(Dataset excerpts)
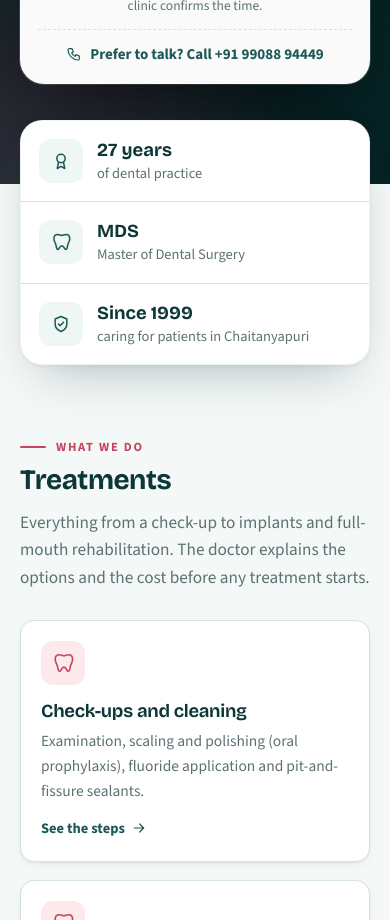
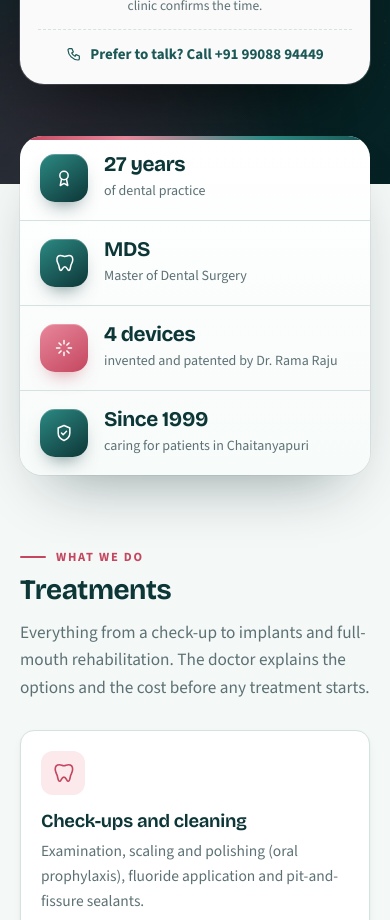
Before and after one commit to drramarajudentalclinic-tech/dental-backend, a React (Vite) app in the folder website/: page / in a window 390 px wide. Shown: the part 1640-2560 px from the top of the page. Built offline with nearby package versions, Linux system fonts and the light colour scheme; no server answers.

Commit message:
Trust strip: four facts, new style

```diff
--- a/website/src/pages/Home.jsx
+++ b/website/src/pages/Home.jsx
@@ -641,9 +641,10 @@ export default function Home() {
 
         {/* ── TRUST STRIP ── */}
         <div className="wrap">
-          <dl className="trust trust-3">
+          <dl className="trust trust-4">
             <div><span className="tr-ico"><Icon n="award" /></span><dt>{YEARS} years</dt><dd>of dental practice</dd></div>
             <div><span className="tr-ico"><Icon n="tooth" /></span><dt>MDS</dt><dd>Master of Dental Surgery</dd></div>
+            <div><span className="tr-ico"><Icon n="spark" /></span><dt>4 devices</dt><dd>invented and patented by Dr. Rama Raju</dd></div>
             <div><span className="tr-ico"><Icon n="shield" /></span><dt>Since {clinic.since || "1999"}</dt><dd>caring for patients in Chaitanyapuri</dd></div>
           </dl>
         </div>
--- a/website/src/styles.css
+++ b/website/src/styles.css
@@ -1108,3 +1108,28 @@ html.is-home .bar .wrap > .btn.small { order: 3; }
   .hb-card { background: rgba(17, 39, 40, .97); box-shadow: 0 40px 80px -30px rgba(0,0,0,.8), 0 0 0 1px rgba(255,255,255,.08); }
   .treat-links a { background: var(--paper); color: var(--ink); border-color: var(--line); }
 }
+
+/* ═════ TRUST STRIP: four facts, full width ═════ */
+.trust.trust-4 { max-width: none; margin-top: -64px; grid-template-columns: repeat(4, 1fr); border-radius: 22px; overflow: hidden; border: 0;
+  background: linear-gradient(180deg, #fff, #f7fbfa); box-shadow: 0 30px 60px -30px rgba(6, 34, 36, .45), 0 0 0 1px rgba(13, 54, 55, .06); }
+.trust.trust-4::before { content: ""; position: absolute; left: 0; right: 0; top: 0; height: 4px; z-index: 1;
+  background: linear-gradient(90deg, var(--gum), #e8879b 30%, #2c8a84 70%, var(--ink-2-fill)); }
+.trust.trust-4 > div { position: relative; grid-template-columns: 56px minmax(0, 1fr); column-gap: 16px; align-content: center; padding: 30px 26px 28px;
+  transition: background .35s, transform .35s cubic-bezier(.22,1,.36,1); }
+.trust.trust-4 > div + div { border-left: 0; }
+.trust.trust-4 > div + div::before { content: ""; position: absolute; left: 0; top: 22%; bottom: 22%; width: 1px; background: linear-gradient(180deg, transparent, var(--line), transparent); }
+.trust.trust-4 .tr-ico { width: 56px; height: 56px; border-radius: 18px; align-self: center; color: #fff;
+  background: linear-gradient(145deg, #2c8a84, var(--ink-fill)); box-shadow: 0 10px 20px -10px rgba(13, 54, 55, .7), inset 0 1px 0 rgba(255,255,255,.25); }
+.trust.trust-4 > div:nth-child(3) .tr-ico { background: linear-gradient(145deg, #e8879b, var(--gum)); box-shadow: 0 10px 20px -10px rgba(196, 71, 95, .7), inset 0 1px 0 rgba(255,255,255,.25); }
+.trust.trust-4 dt { font: 700 1.6rem/1.05 var(--display); letter-spacing: -0.02em; color: var(--ink); align-self: end; }
+.trust.trust-4 dd { margin-top: 5px; font-size: 14px; line-height: 1.4; }
+.trust.trust-4 > div:hover { background: var(--mint-2); }
+.trust.trust-4 > div:hover .tr-ico { transform: translateY(-3px) rotate(-8deg) scale(1.05); }
+@media (max-width: 1100px) { .trust.trust-4 { grid-template-columns: 1fr 1fr; }
+  .trust.trust-4 > div:nth-child(3)::before { display: none; }
+  .trust.trust-4 > div:nth-child(n+3) { border-top: 1px solid var(--line); } }
+@media (max-width: 560px) { .trust.trust-4 { margin-top: -48px; grid-template-columns: 1fr; }
+  .trust.trust-4 > div::before { display: none; } .trust.trust-4 > div + div { border-top: 1px solid var(--line); }
+  .trust.trust-4 > div { padding: 18px 20px; grid-template-columns: 48px minmax(0, 1fr); } .trust.trust-4 .tr-ico { width: 48px; height: 48px; border-radius: 15px; }
+  .trust.trust-4 dt { font-size: 1.3rem; } }
+@media (prefers-color-scheme: dark) { .trust.trust-4 { background: linear-gradient(180deg, #132b2c, #102526); box-shadow: 0 30px 60px -30px rgba(0,0,0,.8), 0 0 0 1px rgba(255,255,255,.06); } }
```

_PROBLEM TO SOLVE_: What's needed here is an exact repeat of all the records above, pictures excluded.

_TASK ANSWER_:
Before and after one commit to drramarajudentalclinic-tech/dental-backend, a React (Vite) app in the folder website/: page / in a window 390 px wide. Shown: the part 1640-2560 px from the top of the page. Built offline with nearby package versions, Linux system fonts and the light colour scheme; no server answers.

Commit message:
Trust strip: four facts, new style

```diff
--- a/website/src/pages/Home.jsx
+++ b/website/src/pages/Home.jsx
@@ -641,9 +641,10 @@ export default function Home() {
 
         {/* ── TRUST STRIP ── */}
         <div className="wrap">
-          <dl className="trust trust-3">
+          <dl className="trust trust-4">
             <div><span className="tr-ico"><Icon n="award" /></span><dt>{YEARS} years</dt><dd>of dental practice</dd></div>
             <div><span className="tr-ico"><Icon n="tooth" /></span><dt>MDS</dt><dd>Master of Dental Surgery</dd></div>
+            <div><span className="tr-ico"><Icon n="spark" /></span><dt>4 devices</dt><dd>invented and patented by Dr. Rama Raju</dd></div>
             <div><span className="tr-ico"><Icon n="shield" /></span><dt>Since {clinic.since || "1999"}</dt><dd>caring for patients in Chaitanyapuri</dd></div>
           </dl>
         </div>
--- a/website/src/styles.css
+++ b/website/src/styles.css
@@ -1108,3 +1108,28 @@ html.is-home .bar .wrap > .btn.small { order: 3; }
   .hb-card { background: rgba(17, 39, 40, .97); box-shadow: 0 40px 80px -30px rgba(0,0,0,.8), 0 0 0 1px rgba(255,255,255,.08); }
   .treat-links a { background: var(--paper); color: var(--ink); border-color: var(--line); }
 }
+
+/* ═════ TRUST STRIP: four facts, full width ═════ */
+.trust.trust-4 { max-width: none; margin-top: -64px; grid-template-columns: repeat(4, 1fr); border-radius: 22px; overflow: hidden; border: 0;
+  background: linear-gradient(180deg, #fff, #f7fbfa); box-shadow: 0 30px 60px -30px rgba(6, 34, 36, .45), 0 0 0 1px rgba(13, 54, 55, .06); }
+.trust.trust-4::before { content: ""; position: absolute; left: 0; right: 0; top: 0; height: 4px; z-index: 1;
+  background: linear-gradient(90deg, var(--gum), #e8879b 30%, #2c8a84 70%, var(--ink-2-fill)); }
+.trust.trust-4 > div { position: relative; grid-template-columns: 56px minmax(0, 1fr); column-gap: 16px; align-content: center; padding: 30px 26px 28px;
+  transition: background .35s, transform .35s cubic-bezier(.22,1,.36,1); }
+.trust.trust-4 > div + div { border-left: 0; }
+.trust.trust-4 > div + div::before { content: ""; position: absolute; left: 0; top: 22%; bottom: 22%; width: 1px; background: linear-gradient(180deg, transparent, var(--line), transparent); }
+.trust.trust-4 .tr-ico { width: 56px; height: 56px; border-radius: 18px; align-self: center; color: #fff;
+  background: linear-gradient(145deg, #2c8a84, var(--ink-fill)); box-shadow: 0 10px 20px -10px rgba(13, 54, 55, .7), inset 0 1px 0 rgba(255,255,255,.25); }
+.trust.trust-4 > div:nth-child(3) .tr-ico { background: linear-gradient(145deg, #e8879b, var(--gum)); box-shadow: 0 10px 20px -10px rgba(196, 71, 95, .7), inset 0 1px 0 rgba(255,255,255,.25); }
+.trust.trust-4 dt { font: 700 1.6rem/1.05 var(--display); letter-spacing: -0.02em; color: var(--ink); align-self: end; }
+.trust.trust-4 dd { margin-top: 5px; font-size: 14px; line-height: 1.4; }
+.trust.trust-4 > div:hover { background: var(--mint-2); }
+.trust.trust-4 > div:hover .tr-ico { transform: translateY(-3px) rotate(-8deg) scale(1.05); }
+@media (max-width: 1100px) { .trust.trust-4 { grid-template-columns: 1fr 1fr; }
+  .trust.trust-4 > div:nth-child(3)::before { display: none; }
+  .trust.trust-4 > div:nth-child(n+3) { border-top: 1px solid var(--line); } }
+@media (max-width: 560px) { .trust.trust-4 { margin-top: -48px; grid-template-columns: 1fr; }
+  .trust.trust-4 > div::before { display: none; } .trust.trust-4 > div + div { border-top: 1px solid var(--line); }
+  .trust.trust-4 > div { padding: 18px 20px; grid-template-columns: 48px minmax(0, 1fr); } .trust.trust-4 .tr-ico { width: 48px; height: 48px; border-radius: 15px; }
+  .trust.trust-4 dt { font-size: 1.3rem; } }
+@media (prefers-color-scheme: dark) { .trust.trust-4 { background: linear-gradient(180deg, #132b2c, #102526); box-shadow: 0 30px 60px -30px rgba(0,0,0,.8), 0 0 0 1px rgba(255,255,255,.06); } }
```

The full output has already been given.